Billy Murphy experienced the consequences of the U.S. policy of a "war on drugs" while practicing law for over thirty years, including three years as a judge on the Circuit Court for Baltimore City, the highest level Maryland trial court. Judge Murphy tried numerous high-profile criminal and civil cases including some of the most celebrated in Maryland history. Making history comes naturally to Billy, as he comes from one of the most distinguished African-American families in the country. His father, William H. Murphy, Sr., was one of the first African-American judges in Maryland. His great-grandfather, founded the Afro-American Newspaper. His sister, Laura Murphy, is a top lobbyist for the American Civil Liberties Union and heads their Washington D.C. office.
Judge Murphy has handled cases in the Supreme Court of the United States and the state and federal courts of ten states, as well as in the United Kingdom.
Judge Murphy has always viewed the implementation of drug prohibition laws as a war on the poor, which is destroying communities of people of color. When he heard a LEAP speaker talk in Baltimore, Billy immediately joined the organization and volunteered to also speak for LEAP.
Profiled on five different years in Baltimore Magazine, Billy was named one of the top four criminal lawyers in Maryland and rated as one of the 25 smartest people in Baltimore. In describing Judge Murphy, Baltimore Magazine said he "is scary-smart. Like, that thing you learned today? He probable already knows it. An M.I.T. engineering grad, Murphy wired his practice years ago so that he could check precedents, draft motions, and send e-mail while in court.
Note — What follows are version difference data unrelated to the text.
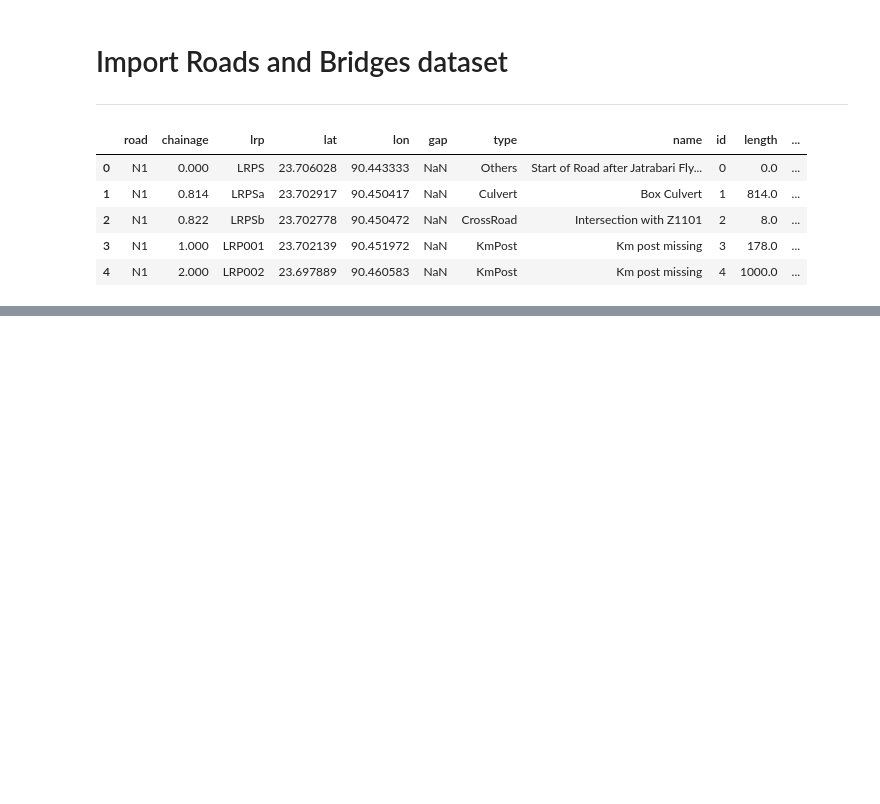
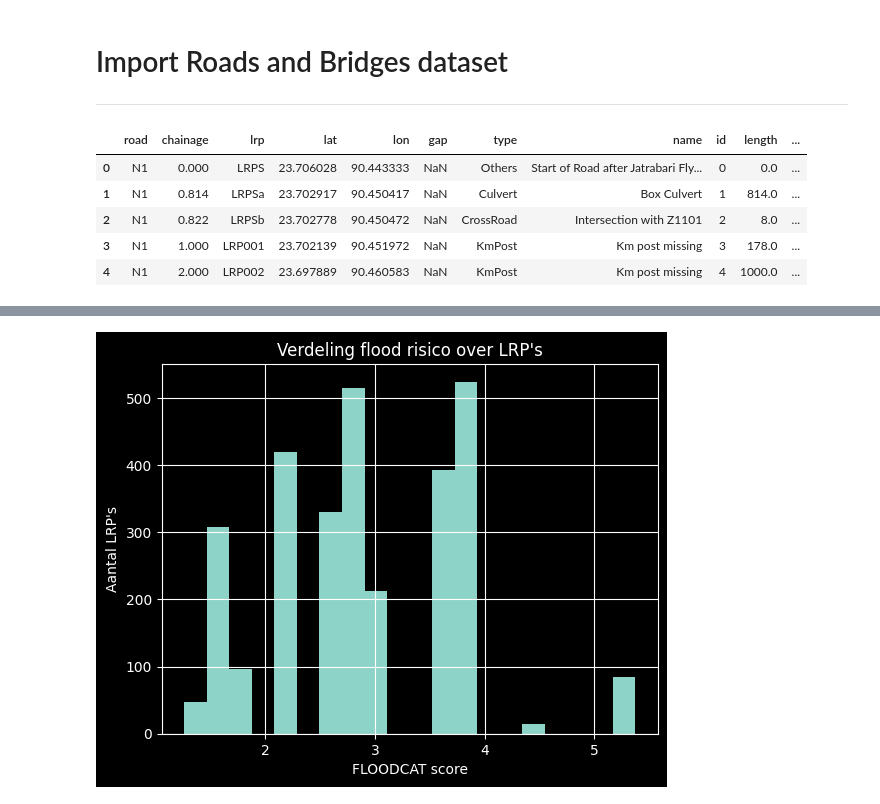
Before and after one commit to MeikeHR/EPA133a-G02-A4, a Jupyter notebook: EPA1352-G02-A4/notebook/Data Analysis.ipynb, the cells around one changed output, grey strips where cells are left out. Saved outputs shown, nothing was run; the diff lists cells and outputs as text; code cells hidden in the pictures; blank space fills up the shorter version.

```diff
--- a/EPA1352-G02-A4/notebook/Data Analysis.ipynb
+++ b/EPA1352-G02-A4/notebook/Data Analysis.ipynb
@@ -208,0 +142,30 @@ plt.show()
+# %%
+import geopandas as gpd
+import pandas as pd
+from shapely.geometry import Point
+
+# 1. Maak GeoDataFrame van roads (punten op basis van lat/lon)
+gdf_roads = gpd.GeoDataFrame(
+    df_roads_bridges,
+    geometry=gpd.points_from_xy(df_roads_bridges["lon"], df_roads_bridges["lat"]),
+    crs="EPSG:4326"
+)
+
+# 2. Laad flood shapefile en bereken mean FLOODCAT per district
+floods = gpd.read_file("../data/flood shapefile/bgd_nhr_floods_sparsso.shp")
+floods["geometry"] = floods["geometry"].buffer(0)
+floods_dist = floods.dissolve(by="DISTNAME", aggfunc={"FLOODCAT": "mean"}).reset_index()
+floods_dist = floods_dist.set_crs("EPSG:4326", allow_override=True)
+
+# 3. Spatial join: what district is nearest to the given LRP
+gdf_roads_proj = gdf_roads.to_crs("EPSG:32645")
+floods_dist_proj = floods_dist.to_crs("EPSG:32645")
+
+gdf_floods_joined = gpd.sjoin_nearest(
+    gdf_roads_proj,
+    floods_dist_proj[["DISTNAME", "FLOODCAT", "geometry"]],
+    how="left"
+)
+
+# 4. Resultaat
+gdf_floods_joined[["road", "lrp", "lat", "lon", "DISTNAME", "FLOODCAT"]].head(5)
@@ -208,0 +179,10 @@ plt.show()
+# %%
+import matplotlib.pyplot as plt
+
+gdf_floods_joined["FLOODCAT"].hist(bins=20)
+plt.xlabel("FLOODCAT score")
+plt.ylabel("Aantal LRP's")
+plt.title("Verdeling flood risico over LRP's")
+plt.show()
+# %% [output]
+[figure, added]
```
Also changed, not shown: parts of 20 cells of this notebook, 11 other files.
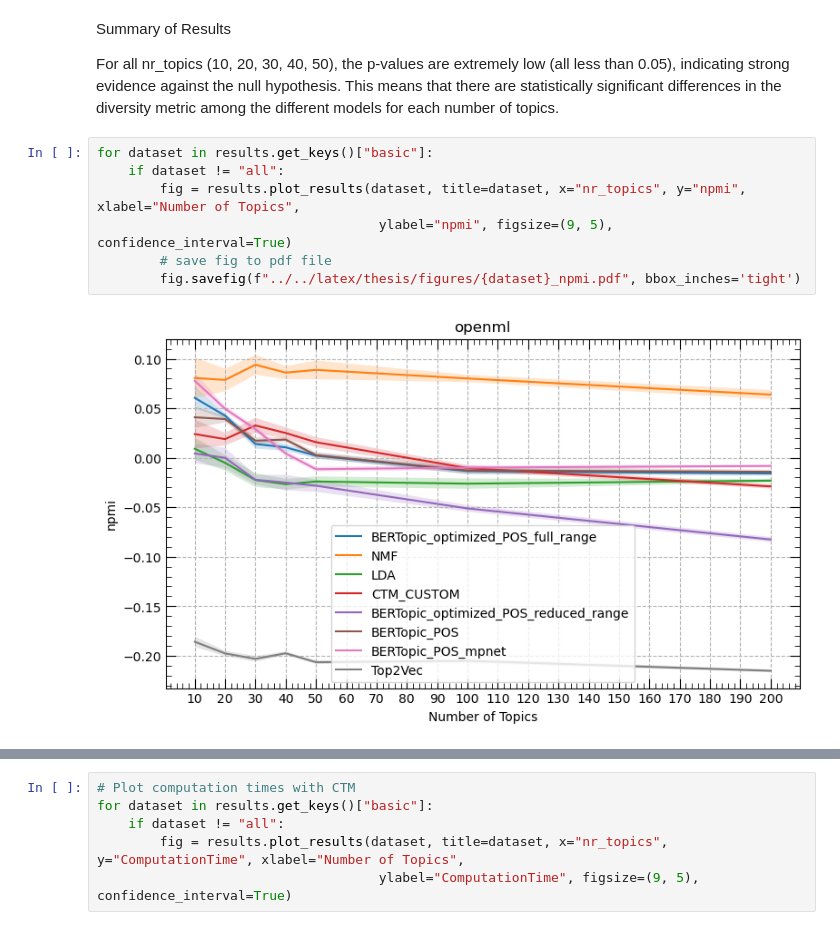
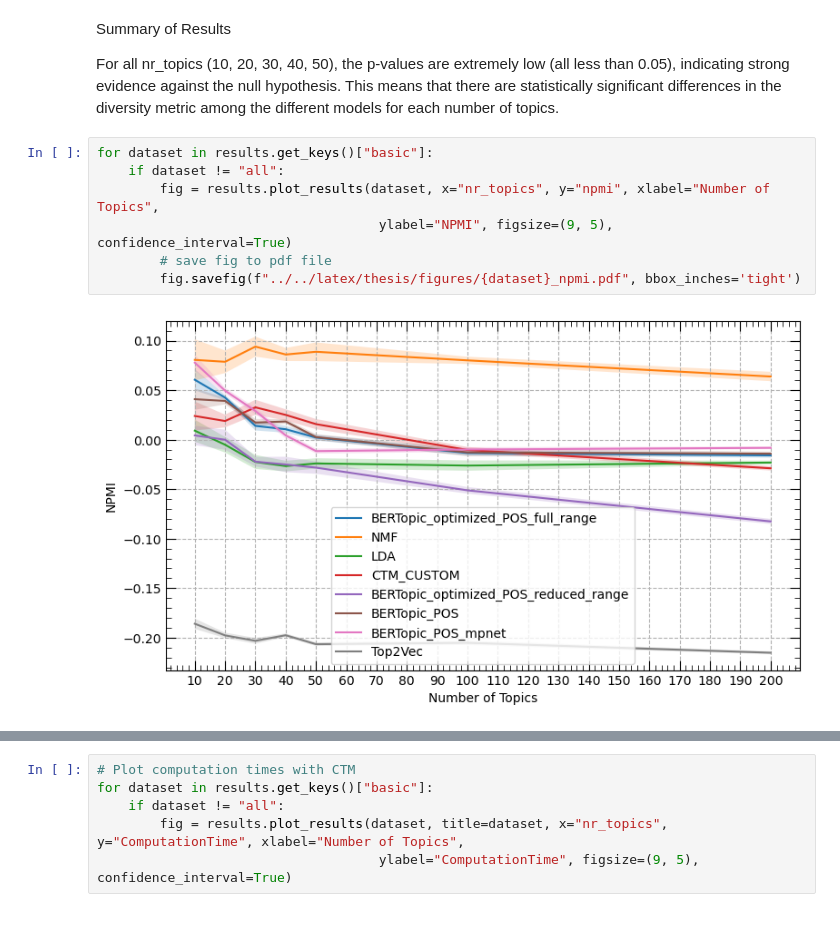
Before and after one commit to ivangermanov/openml-tags, a Jupyter notebook: notebooks/evaluation/results.ipynb, the cells around one changed output, grey strips where cells are left out. Drawn from its saved outputs; the diff is of its cells as text.

```diff
--- a/notebooks/evaluation/results.ipynb
+++ b/notebooks/evaluation/results.ipynb
@@ -275,12 +275,12 @@ For all nr_topics (10, 20, 30, 40, 50), the p-values are extremely low (all less
 # %%
 for dataset in results.get_keys()["basic"]:
     if dataset != "all":
-        fig = results.plot_results(dataset, title=dataset, x="nr_topics", y="npmi", xlabel="Number of Topics",
-                                    ylabel="npmi", figsize=(9, 5), confidence_interval=True)
+        fig = results.plot_results(dataset, x="nr_topics", y="npmi", xlabel="Number of Topics",
+                                    ylabel="NPMI", figsize=(9, 5), confidence_interval=True)
         # save fig to pdf file
         fig.savefig(f"../../latex/thesis/figures/{dataset}_npmi.pdf", bbox_inches='tight')
 # %% [output]
-[figure, old version]
+[figure, new version]
 # %%
 for dataset in results.get_keys()["basic"]:
     if dataset != "all":
```
Also changed, not shown: parts of 3 cells of this notebook, 15 other files.
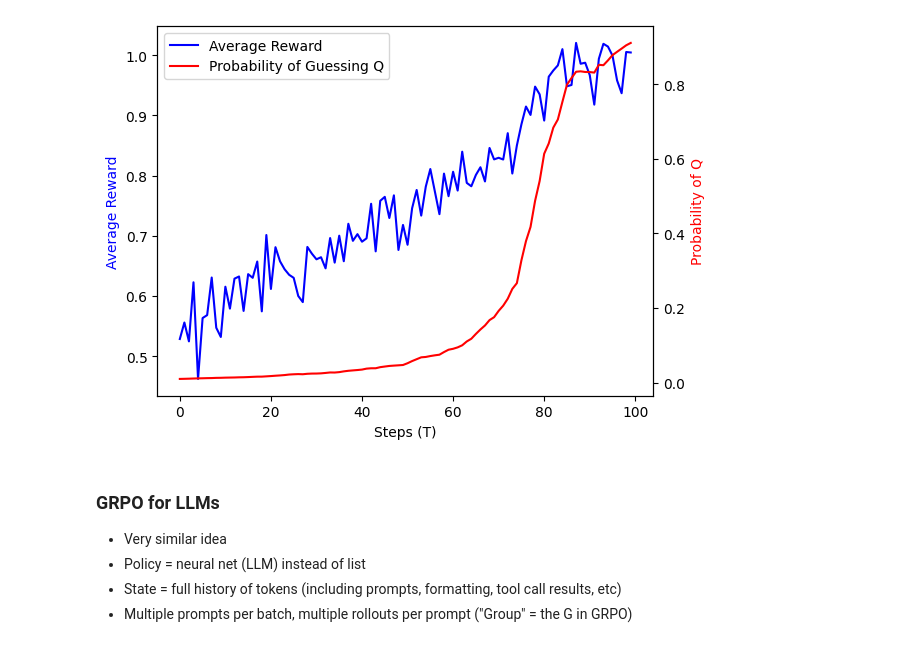
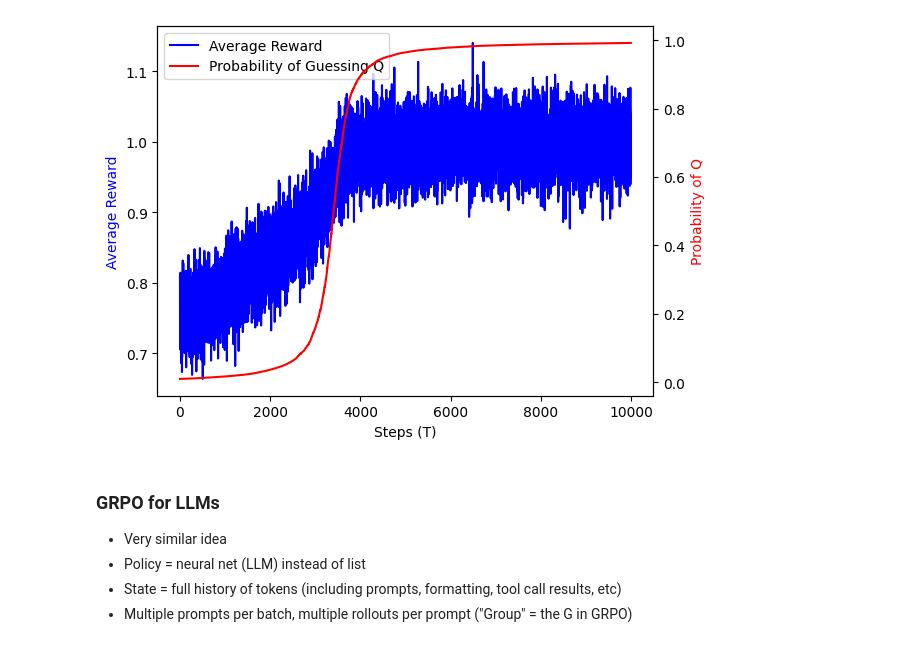
Before and after one commit to arcticfly/agent-engineering, a Jupyter notebook: lec4-rl/grpo_intro.ipynb, the cells around one changed output. Saved outputs shown, nothing was run; the diff lists cells and outputs as text; code cells hidden in the pictures.

```diff
--- a/lec4-rl/grpo_intro.ipynb
+++ b/lec4-rl/grpo_intro.ipynb
@@ -81,13 +81,13 @@ import matplotlib.pyplot as plt
 import random
 import numpy as np
 
-Q = 4
+Q = 42
 N = 100
 A = list(range(N))
-T = 100
+T = 10000
 
 bs = 1000 # batch size
-lr = 0.005 # learning rate
+lr = 0.0002 # learning rate
 
 def R(a, Q=Q):
     Q_delta = abs(a - Q) / N
@@ -110,34 +110,34 @@ for t in range(T):
         advantage = r - r_avg
         pi_t[a] = pi_t[a] * (1 + lr * advantage / r_std)
 
     # renormalize
     pi_t = pi_t / np.sum(pi_t)
 
     # store
     rewards.append(r_avg)
     q_probs.append(pi_t[Q])
 
 
 fig, ax1 = plt.subplots()
 
 ax1.set_xlabel("Steps (T)")
 ax1.plot(rewards, color="blue", label="Average Reward")
 ax1.set_ylabel("Average Reward", color="blue")
 ax1.tick_params(axis='y')
 
 ax2 = ax1.twinx()
 ax2.plot(q_probs, color="red", label="Probability of Guessing Q")
 ax2.set_ylabel("Probability of Q", color="red")
 ax2.tick_params(axis='y')
 
 # Combine legends from both axes
 lines1, labels1 = ax1.get_legend_handles_labels()
 lines2, labels2 = ax2.get_legend_handles_labels()
 ax1.legend(lines1 + lines2, labels1 + labels2, loc='upper left')
 
 plt.show()
 # %% [output]
-[figure, old version]
+[figure, new version]
 # %% [markdown]
 ### GRPO for LLMs
 
```
Also changed, not shown: parts of 3 cells of this notebook, 1 other file.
Murphy would have made a brilliant engineer-he sped through Poly high school with straight 100's in physics, chemistry, and calculus. But his most difficult career choice was not between law and engineering. It was between law and his true love, jazz. 'When I passed the bar, my first reaction was elation,' Murphy recalled. 'And then I said, 'S--t. This means I probably can't be a musician.' But Murphy seems to have reconciled himself to the legal life. Maybe his practice of yoga smoothed the way. 'It's an extension of my Christian beliefs,' Murphy said. 'If God is like the pinnacle of the mountaintop, each religion can be viewed as a different road up the same mountain. Intelligent people look for the fastest way to get to the top of the mountain."